- The Japanese Yen surged by almost 2% following the Bank of Japan’s meeting.
- U.S. economic growth remained weak in the second quarter. It rose just 1.2% annualized after a downwardly revised 0.8% in the first quarter.
- The Canadian economy shrank more than expected in May with GDP falling 0.6%, its biggest decline since March 2009 while wildfires in Alberta caused a sharp drop in oil extraction.
- Eurozone GDP data showed the economy slowed sharply in the previous quarter, growing just 0.3% which was in line with expectations.
Oil prices continued to weaken on Friday, falling to their lowest levels since April. They are on track for their biggest monthly decline since December 2015 as slowing economic growth and oversupply push prices lower.
The Dollar is lower by more than 0.5% today following Q2 economic growth coming in at less than half the consensus forecasts. This further confirms the view that the Federal Reserve will maintain interest rates at their current level against a backdrop of both lacklustre domestic and slowing global growth.
The Pound is treading water today, taking the sharp drop in consumer confidence largely in its stride. Figures from the Bank of England on mortgage and consumer borrowing for June came in stronger than expected which may support the economy in the months ahead. UK consumer confidence however, suffered its sharpest drop since 1990 following the Brexit vote, dropping to -12 from -1 in June.
The Euro edged higher again today as the economic data confirmed a continued rise in growth and an unexpected rise in CPI. This will keep the ECB sitting on the sideline for now and we expect the Euro to remain subdued against the Dollar with both central banks on hold for the time being. Eurozone inflation picked in July, with prices rising 0.2% as the economic recovery gradually starts to feed through to increasing prices. Unemployment meanwhile, was unchanged at 10.1%
The Loonie is under pressure following a bigger than expected fall in GDP and weaker oil prices. Slower U.S. growth will weigh on the Canadian economy due to the two countries close economic links, putting further downwards pressure on the Canadian Dollar.
The Aussie bounced back from an initial drop following the Bank of Japan’s announcement and was marginally higher against the US Dollar and the Euro. Markets have lowered expectations for a rate cut next week from the RBA and AUD/USD looks to be contained between 0.73 and 0.78 for now.

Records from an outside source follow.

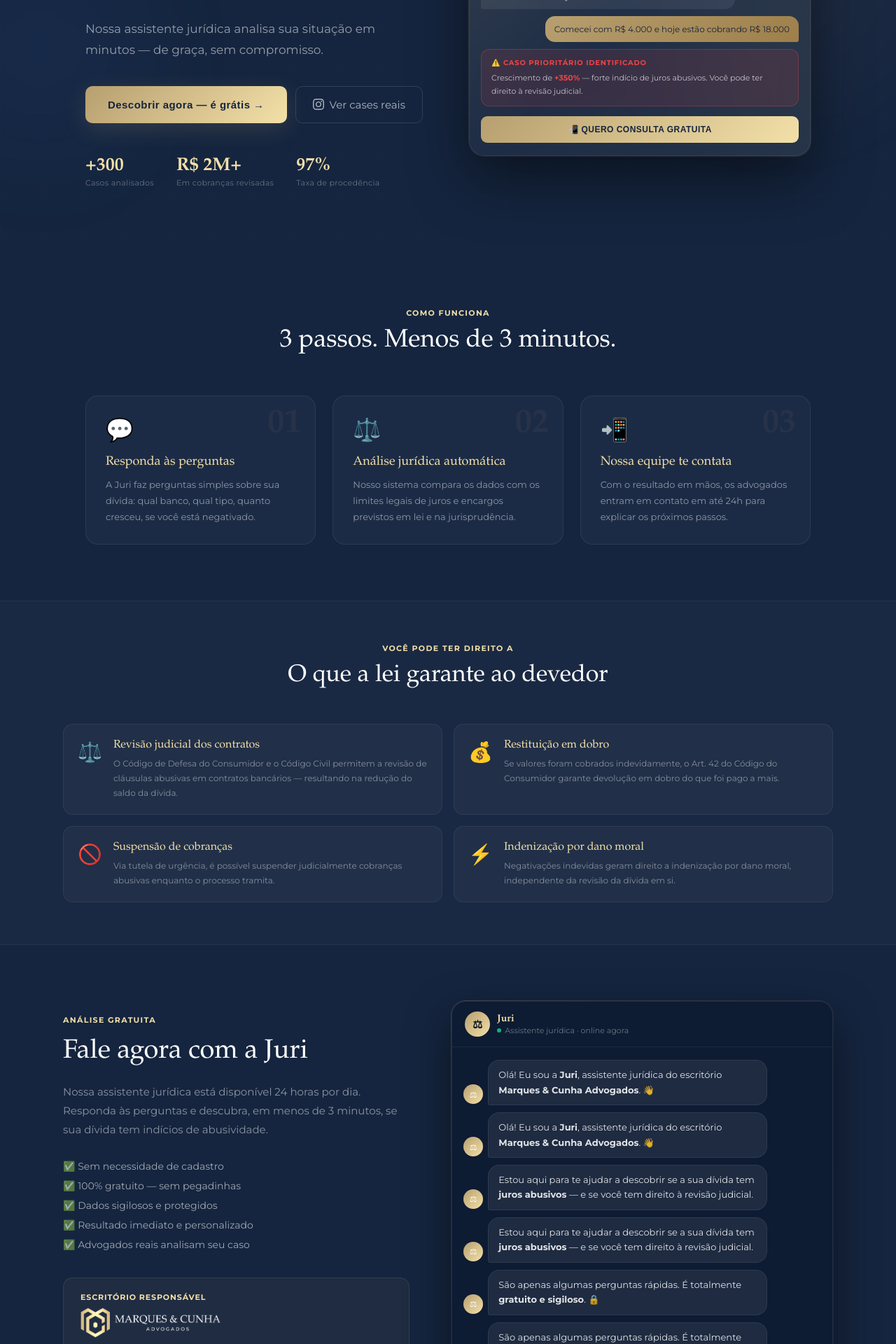
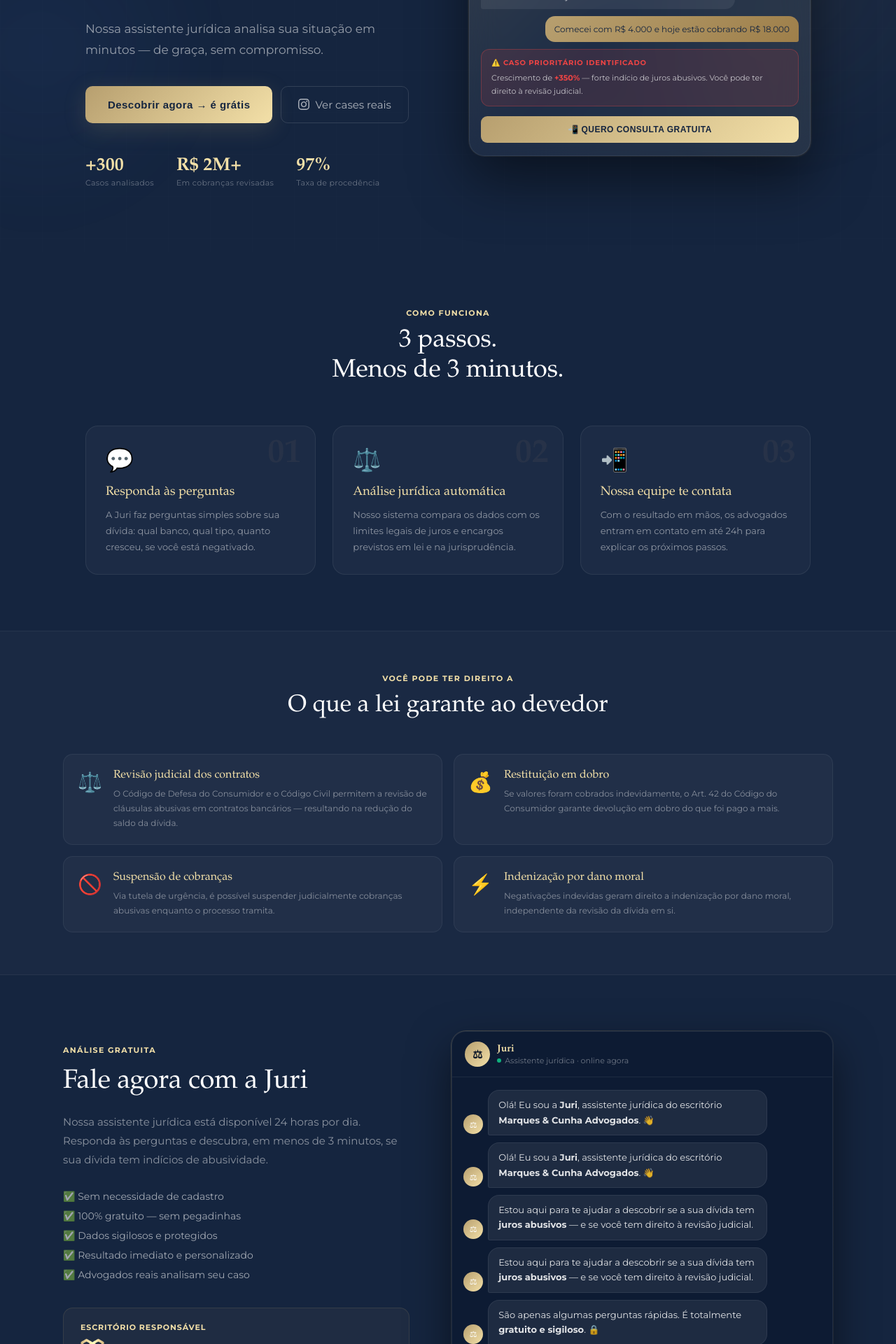
Before and after one commit to marquesmuri/divida-justa, a React (Vite) app: page / in a window 1280 px wide. Shown: the part 440-2360 px from the top of the page at 70% size. Built offline with nearby package versions, Linux system fonts and the light colour scheme.

Commit message:
Update App.jsx

```diff
--- a/src/App.jsx
+++ b/src/App.jsx
@@ -318,7 +318,7 @@ export default function LandingPage() {
         transition: "all 0.3s",
       }}>
         <div style={{ display: "flex", alignItems: "center", gap: 10 }}>
-          <img src={LOGO_NAV} alt="Marques & Cunha Advogados" style={{ height: 48, width: "auto", objectFit: "contain", maxWidth: 220 }} />
+          <img className="dj-nav-logo" src={LOGO_NAV} alt="Marques & Cunha Advogados" style={{ height: 48, width: "auto", objectFit: "contain", maxWidth: 220 }} />
           <span style={{ color: "rgba(255,255,255,0.2)", fontSize: 12, marginLeft: 4, fontStyle: "italic" }}>Dívida Justa</span>
         </div>
         <div className="dj-nav-right" style={{ display: "flex", alignItems: "center", gap: 20 }}>
@@ -372,7 +372,7 @@ export default function LandingPage() {
 
             <div style={{ display: "flex", gap: 12, flexWrap: "wrap", marginBottom: 48 }}>
               <button onClick={scrollToChat} style={{ padding: "16px 32px", borderRadius: 10, background: `linear-gradient(135deg,${G},${GL})`, border: "none", color: "#15253f", fontWeight: 700, fontSize: 15, cursor: "pointer", letterSpacing: "0.03em", boxShadow: `0 8px 32px ${G}30` }}>
-                Descobrir agora — é grátis →
+                Descobrir agora → é grátis
               </button>
               <a href="https://instagram.com/marquesecunha.adv" target="_blank" rel="noreferrer"
                 style={{ padding: "16px 24px", borderRadius: 10, border: "1px solid rgba(255,255,255,0.12)", color: "rgba(255,255,255,0.65)", fontSize: 15, cursor: "pointer", textDecoration: "none", display: "flex", alignItems: "center", gap: 8 }}>
@@ -443,7 +443,7 @@ export default function LandingPage() {
       <section className="dj-section-pad" style={{ padding: "80px 32px", maxWidth: 1100, margin: "0 auto" }}>
         <div style={{ textAlign: "center", marginBottom: 56 }}>
           <div style={{ color: GL, fontSize: 11, fontWeight: 700, letterSpacing: "0.12em", marginBottom: 12 }}>COMO FUNCIONA</div>
-          <h2 style={{ fontFamily: "Palatino Linotype, Palatino, Book Antiqua, Georgia, serif", fontSize: 36, fontWeight: "normal", margin: 0 }}>3 passos. Menos de 3 minutos.</h2>
+          <h2 style={{ fontFamily: "Palatino Linotype, Palatino, Book Antiqua, Georgia, serif", fontSize: 36, fontWeight: "normal", margin: 0 }}>3 passos.<br />Menos de 3 minutos.</h2>
         </div>
         <div className="steps-grid" style={{ display: "grid", gridTemplateColumns: "repeat(3,1fr)", gap: 24 }}>
           {[
@@ -510,7 +510,7 @@ export default function LandingPage() {
             </div>
             <div style={{ marginTop: 40, padding: "20px 24px", background: `${G}10`, border: `1px solid ${G}25`, borderRadius: 14 }}>
               <div style={{ color: GL, fontSize: 11, fontWeight: 700, letterSpacing: "0.08em", marginBottom: 8 }}>ESCRITÓRIO RESPONSÁVEL</div>
-              <img src={LOGO_NAV} alt="Marques & Cunha Advogados" style={{ height: 44, width: "auto", objectFit: "contain", maxWidth: 200, marginBottom: 8, filter: "brightness(1.15)" }} />
+              <img src={LOGO_NAV} alt="Marques & Cunha Advogados" style={{ height: 36, width: "auto", objectFit: "contain", maxWidth: 160, marginBottom: 8, filter: "brightness(1.15)" }} />
               <div style={{ color: "rgba(255,255,255,0.35)", fontSize: 12 }}>Direito Bancário · Direito Digital</div>
               <a href="https://instagram.com/marquesecunha.adv" target="_blank" rel="noreferrer"
                 style={{ display: "inline-flex", alignItems: "center", gap: 6, marginTop: 10, color: GL, fontSize: 12, textDecoration: "none", letterSpacing: "0.03em" }}>
@@ -551,7 +551,7 @@ export default function LandingPage() {
         <div style={{ maxWidth: 1100, margin: "0 auto", display: "flex", justifyContent: "space-between", alignItems: "center", flexWrap: "wrap", gap: 20 }}>
           <div>
             <div style={{ display: "flex", alignItems: "center", gap: 8, marginBottom: 6 }}>
-              <img src={LOGO_FOOTER} alt="Marques & Cunha Advogados" style={{ height: 60, width: "auto", objectFit: "contain", maxWidth: 280, opacity: 0.92 }} />
+              <img src={LOGO_FOOTER} alt="Marques & Cunha Advogados" style={{ height: 48, width: "auto", objectFit: "contain", maxWidth: 220, opacity: 0.92 }} />
             </div>
             <div style={{ color: "rgba(255,255,255,0.3)", fontSize: 11 }}>Uma iniciativa de Marques & Cunha Advogados</div>
           </div>
@@ -589,7 +589,11 @@ export default function LandingPage() {
           .dj-hero-p { font-size:15px !important; }
           .dj-section-pad { padding:60px 20px !important; }
           .dj-chat-container { height:480px !important; }
+          .dj-nav-logo { height:48px !important; max-width:220px !important; }
           .dj-realtime-badge { right:8px !important; top:-12px !important; font-size:10px !important; padding:5px 10px !important; }
+        }
+        @media (max-width:480px) {
+          .dj-nav-logo { height:34px !important; max-width:160px !important; }
         }
       `}</style>
     </div>
```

The Japanese Yen is today’s best performing G10 currency, rising almost 2% against its major counterparts and has gained 4% from a 2-month low versus the Dollar just last week. The Bank of Japan doubled their purchases of exchange traded funds, disappointing investors who were expecting bolder action after the government announced it was stepping up fiscal stimulus to boost growth.